>>>

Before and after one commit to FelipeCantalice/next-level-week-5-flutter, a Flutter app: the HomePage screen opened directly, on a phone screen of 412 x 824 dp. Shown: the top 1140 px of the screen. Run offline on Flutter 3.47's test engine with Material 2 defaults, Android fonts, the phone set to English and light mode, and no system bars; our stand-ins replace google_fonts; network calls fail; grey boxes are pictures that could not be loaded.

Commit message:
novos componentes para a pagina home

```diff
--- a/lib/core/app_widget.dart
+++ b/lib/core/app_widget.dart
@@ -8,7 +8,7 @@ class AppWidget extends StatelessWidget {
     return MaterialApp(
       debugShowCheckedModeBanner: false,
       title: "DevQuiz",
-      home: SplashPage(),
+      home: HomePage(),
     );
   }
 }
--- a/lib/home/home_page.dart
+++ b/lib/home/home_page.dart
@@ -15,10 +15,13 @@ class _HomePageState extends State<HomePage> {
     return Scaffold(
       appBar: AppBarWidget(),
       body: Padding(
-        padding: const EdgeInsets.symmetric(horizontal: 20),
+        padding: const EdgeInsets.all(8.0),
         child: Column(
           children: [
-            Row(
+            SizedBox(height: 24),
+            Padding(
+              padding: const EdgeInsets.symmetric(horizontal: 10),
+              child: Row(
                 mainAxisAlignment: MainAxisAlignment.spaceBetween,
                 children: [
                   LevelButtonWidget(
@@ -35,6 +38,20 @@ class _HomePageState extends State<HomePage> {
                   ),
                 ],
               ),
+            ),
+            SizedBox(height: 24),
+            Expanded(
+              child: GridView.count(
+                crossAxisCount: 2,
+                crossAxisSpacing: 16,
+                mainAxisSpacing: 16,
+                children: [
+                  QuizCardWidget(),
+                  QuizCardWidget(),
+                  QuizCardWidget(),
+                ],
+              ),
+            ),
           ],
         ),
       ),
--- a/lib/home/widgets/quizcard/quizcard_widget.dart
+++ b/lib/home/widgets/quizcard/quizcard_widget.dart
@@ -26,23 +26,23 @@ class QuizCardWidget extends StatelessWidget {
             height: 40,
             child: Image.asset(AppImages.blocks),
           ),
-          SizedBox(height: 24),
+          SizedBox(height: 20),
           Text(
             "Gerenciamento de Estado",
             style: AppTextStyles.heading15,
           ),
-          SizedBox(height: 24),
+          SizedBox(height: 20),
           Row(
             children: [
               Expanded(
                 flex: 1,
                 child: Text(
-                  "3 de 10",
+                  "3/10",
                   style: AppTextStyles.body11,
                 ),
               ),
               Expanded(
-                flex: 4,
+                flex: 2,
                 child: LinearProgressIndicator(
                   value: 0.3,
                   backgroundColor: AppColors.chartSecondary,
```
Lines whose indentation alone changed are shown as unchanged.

<<<
>>>

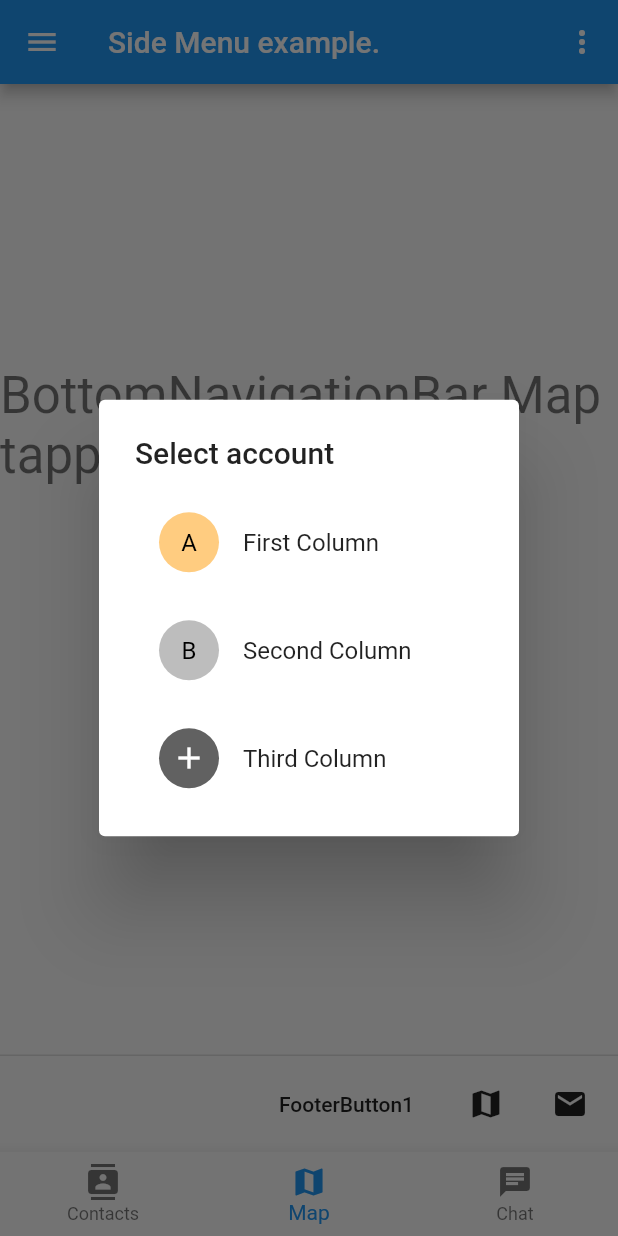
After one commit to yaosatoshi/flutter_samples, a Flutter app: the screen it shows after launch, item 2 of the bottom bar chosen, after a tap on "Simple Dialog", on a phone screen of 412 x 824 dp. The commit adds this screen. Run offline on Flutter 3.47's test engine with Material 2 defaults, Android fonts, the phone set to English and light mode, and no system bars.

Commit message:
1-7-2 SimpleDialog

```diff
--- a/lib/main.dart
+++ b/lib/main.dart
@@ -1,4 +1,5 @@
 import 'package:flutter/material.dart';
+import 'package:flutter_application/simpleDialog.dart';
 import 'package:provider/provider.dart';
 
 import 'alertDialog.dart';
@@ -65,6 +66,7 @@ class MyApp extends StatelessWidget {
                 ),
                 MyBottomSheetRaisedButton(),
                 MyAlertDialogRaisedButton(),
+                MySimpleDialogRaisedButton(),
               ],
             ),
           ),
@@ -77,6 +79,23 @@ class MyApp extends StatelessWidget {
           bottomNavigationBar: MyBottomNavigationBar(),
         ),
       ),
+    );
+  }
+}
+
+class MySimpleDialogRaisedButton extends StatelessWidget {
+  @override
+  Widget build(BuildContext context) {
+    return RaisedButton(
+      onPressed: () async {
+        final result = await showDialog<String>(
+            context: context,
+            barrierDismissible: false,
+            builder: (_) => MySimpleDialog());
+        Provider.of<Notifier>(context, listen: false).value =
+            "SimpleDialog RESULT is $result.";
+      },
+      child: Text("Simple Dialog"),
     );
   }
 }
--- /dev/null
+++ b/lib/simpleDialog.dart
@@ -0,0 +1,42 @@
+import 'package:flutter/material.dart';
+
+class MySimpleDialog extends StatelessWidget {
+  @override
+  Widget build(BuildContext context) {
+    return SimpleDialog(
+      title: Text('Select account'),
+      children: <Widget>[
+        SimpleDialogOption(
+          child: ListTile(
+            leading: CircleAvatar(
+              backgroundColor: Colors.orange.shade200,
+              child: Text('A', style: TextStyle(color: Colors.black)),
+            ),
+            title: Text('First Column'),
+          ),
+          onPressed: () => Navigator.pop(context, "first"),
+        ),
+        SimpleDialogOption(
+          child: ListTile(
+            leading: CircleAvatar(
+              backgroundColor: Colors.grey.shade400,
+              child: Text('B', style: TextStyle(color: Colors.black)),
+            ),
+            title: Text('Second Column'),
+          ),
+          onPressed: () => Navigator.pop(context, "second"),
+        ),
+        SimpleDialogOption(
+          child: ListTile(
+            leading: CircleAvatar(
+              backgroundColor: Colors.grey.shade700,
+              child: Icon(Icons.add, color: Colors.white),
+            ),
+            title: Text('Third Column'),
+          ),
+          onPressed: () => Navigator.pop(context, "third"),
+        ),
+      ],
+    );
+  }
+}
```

<<<

### YOUR INSTRUCTIONS
Which lines of the listing above hold the word "StatelessWidget"? Copy each of them.

### EXERCISE RESULT
@@ -8,7 +8,7 @@ class AppWidget extends StatelessWidget {
@@ -26,23 +26,23 @@ class QuizCardWidget extends StatelessWidget {
@@ -65,6 +66,7 @@ class MyApp extends StatelessWidget {
@@ -77,6 +79,23 @@ class MyApp extends StatelessWidget {
+class MySimpleDialogRaisedButton extends StatelessWidget {
+class MySimpleDialog extends StatelessWidget {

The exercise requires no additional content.